TASK INSTRUCTIONS:
Repeat each entry as written and leave the images out of the copy.

(Collected data entries)

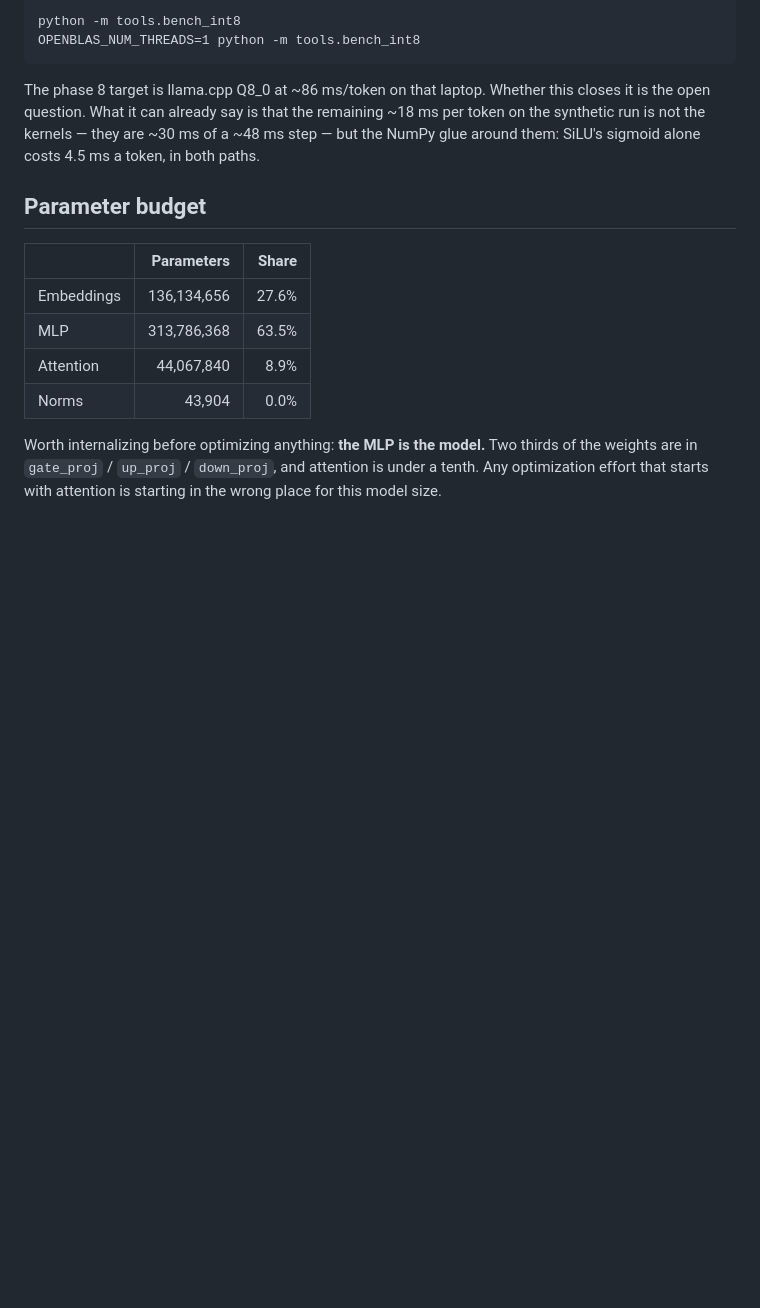
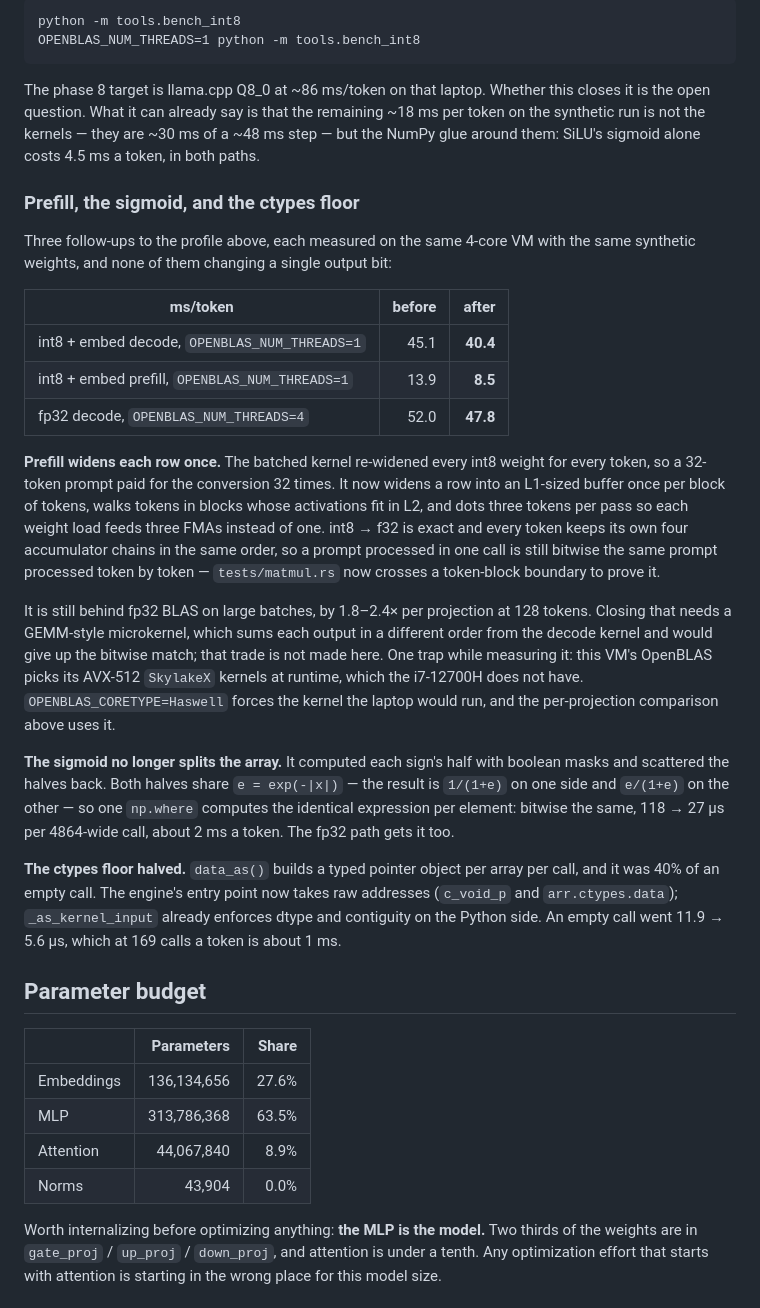
Before and after one commit to SpookyJumpyBeans/nanoinfer, a Markdown page: README.md, the part around the change. Drawn GitHub-style; blank space fills up the shorter version.

Commit message:
Write up the prefill, sigmoid and ctypes follow-ups

```diff
--- a/README.md
+++ b/README.md
@@ -608,6 +608,48 @@ remaining ~18 ms per token on the synthetic run is not the kernels — they are
 ~30 ms of a ~48 ms step — but the NumPy glue around them: SiLU's sigmoid alone
 costs 4.5 ms a token, in both paths.
 
+### Prefill, the sigmoid, and the ctypes floor
+
+Three follow-ups to the profile above, each measured on the same 4-core VM
+with the same synthetic weights, and none of them changing a single output
+bit:
+
+| ms/token | before | after |
+|---|---:|---:|
+| int8 + embed decode, `OPENBLAS_NUM_THREADS=1` | 45.1 | **40.4** |
+| int8 + embed prefill, `OPENBLAS_NUM_THREADS=1` | 13.9 | **8.5** |
+| fp32 decode, `OPENBLAS_NUM_THREADS=4` | 52.0 | **47.8** |
+
+**Prefill widens each row once.** The batched kernel re-widened every int8
+weight for every token, so a 32-token prompt paid for the conversion 32 times.
+It now widens a row into an L1-sized buffer once per block of tokens, walks
+tokens in blocks whose activations fit in L2, and dots three tokens per pass
+so each weight load feeds three FMAs instead of one. int8 → f32 is exact and
+every token keeps its own four accumulator chains in the same order, so a
+prompt processed in one call is still bitwise the same prompt processed token
+by token — `tests/matmul.rs` now crosses a token-block boundary to prove it.
+
+It is still behind fp32 BLAS on large batches, by 1.8–2.4× per projection at
+128 tokens. Closing that needs a GEMM-style microkernel, which sums each
+output in a different order from the decode kernel and would give up the
+bitwise match; that trade is not made here. One trap while measuring it: this
+VM's OpenBLAS picks its AVX-512 `SkylakeX` kernels at runtime, which the i7-12700H
+does not have. `OPENBLAS_CORETYPE=Haswell` forces the kernel the laptop would
+run, and the per-projection comparison above uses it.
+
+**The sigmoid no longer splits the array.** It computed each sign's half with
+boolean masks and scattered the halves back. Both halves share
+`e = exp(-|x|)` — the result is `1/(1+e)` on one side and `e/(1+e)` on the
+other — so one `np.where` computes the identical expression per element:
+bitwise the same, 118 → 27 µs per 4864-wide call, about 2 ms a token. The
+fp32 path gets it too.
+
+**The ctypes floor halved.** `data_as()` builds a typed pointer object per
+array per call, and it was 40% of an empty call. The engine's entry point now
+takes raw addresses (`c_void_p` and `arr.ctypes.data`); `_as_kernel_input`
+already enforces dtype and contiguity on the Python side. An empty call went
+11.9 → 5.6 µs, which at 169 calls a token is about 1 ms.
+
 ## Parameter budget
 
 | | Parameters | Share |
```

RESULT OF THIS TASK:
Before and after one commit to SpookyJumpyBeans/nanoinfer, a Markdown page: README.md, the part around the change. Drawn GitHub-style; blank space fills up the shorter version.

Commit message:
Write up the prefill, sigmoid and ctypes follow-ups

```diff
--- a/README.md
+++ b/README.md
@@ -608,6 +608,48 @@ remaining ~18 ms per token on the synthetic run is not the kernels — they are
 ~30 ms of a ~48 ms step — but the NumPy glue around them: SiLU's sigmoid alone
 costs 4.5 ms a token, in both paths.
 
+### Prefill, the sigmoid, and the ctypes floor
+
+Three follow-ups to the profile above, each measured on the same 4-core VM
+with the same synthetic weights, and none of them changing a single output
+bit:
+
+| ms/token | before | after |
+|---|---:|---:|
+| int8 + embed decode, `OPENBLAS_NUM_THREADS=1` | 45.1 | **40.4** |
+| int8 + embed prefill, `OPENBLAS_NUM_THREADS=1` | 13.9 | **8.5** |
+| fp32 decode, `OPENBLAS_NUM_THREADS=4` | 52.0 | **47.8** |
+
+**Prefill widens each row once.** The batched kernel re-widened every int8
+weight for every token, so a 32-token prompt paid for the conversion 32 times.
+It now widens a row into an L1-sized buffer once per block of tokens, walks
+tokens in blocks whose activations fit in L2, and dots three tokens per pass
+so each weight load feeds three FMAs instead of one. int8 → f32 is exact and
+every token keeps its own four accumulator chains in the same order, so a
+prompt processed in one call is still bitwise the same prompt processed token
+by token — `tests/matmul.rs` now crosses a token-block boundary to prove it.
+
+It is still behind fp32 BLAS on large batches, by 1.8–2.4× per projection at
+128 tokens. Closing that needs a GEMM-style microkernel, which sums each
+output in a different order from the decode kernel and would give up the
+bitwise match; that trade is not made here. One trap while measuring it: this
+VM's OpenBLAS picks its AVX-512 `SkylakeX` kernels at runtime, which the i7-12700H
+does not have. `OPENBLAS_CORETYPE=Haswell` forces the kernel the laptop would
+run, and the per-projection comparison above uses it.
+
+**The sigmoid no longer splits the array.** It computed each sign's half with
+boolean masks and scattered the halves back. Both halves share
+`e = exp(-|x|)` — the result is `1/(1+e)` on one side and `e/(1+e)` on the
+other — so one `np.where` computes the identical expression per element:
+bitwise the same, 118 → 27 µs per 4864-wide call, about 2 ms a token. The
+fp32 path gets it too.
+
+**The ctypes floor halved.** `data_as()` builds a typed pointer object per
+array per call, and it was 40% of an empty call. The engine's entry point now
+takes raw addresses (`c_void_p` and `arr.ctypes.data`); `_as_kernel_input`
+already enforces dtype and contiguity on the Python side. An empty call went
+11.9 → 5.6 µs, which at 169 calls a token is about 1 ms.
+
 ## Parameter budget
 
 | | Parameters | Share |
```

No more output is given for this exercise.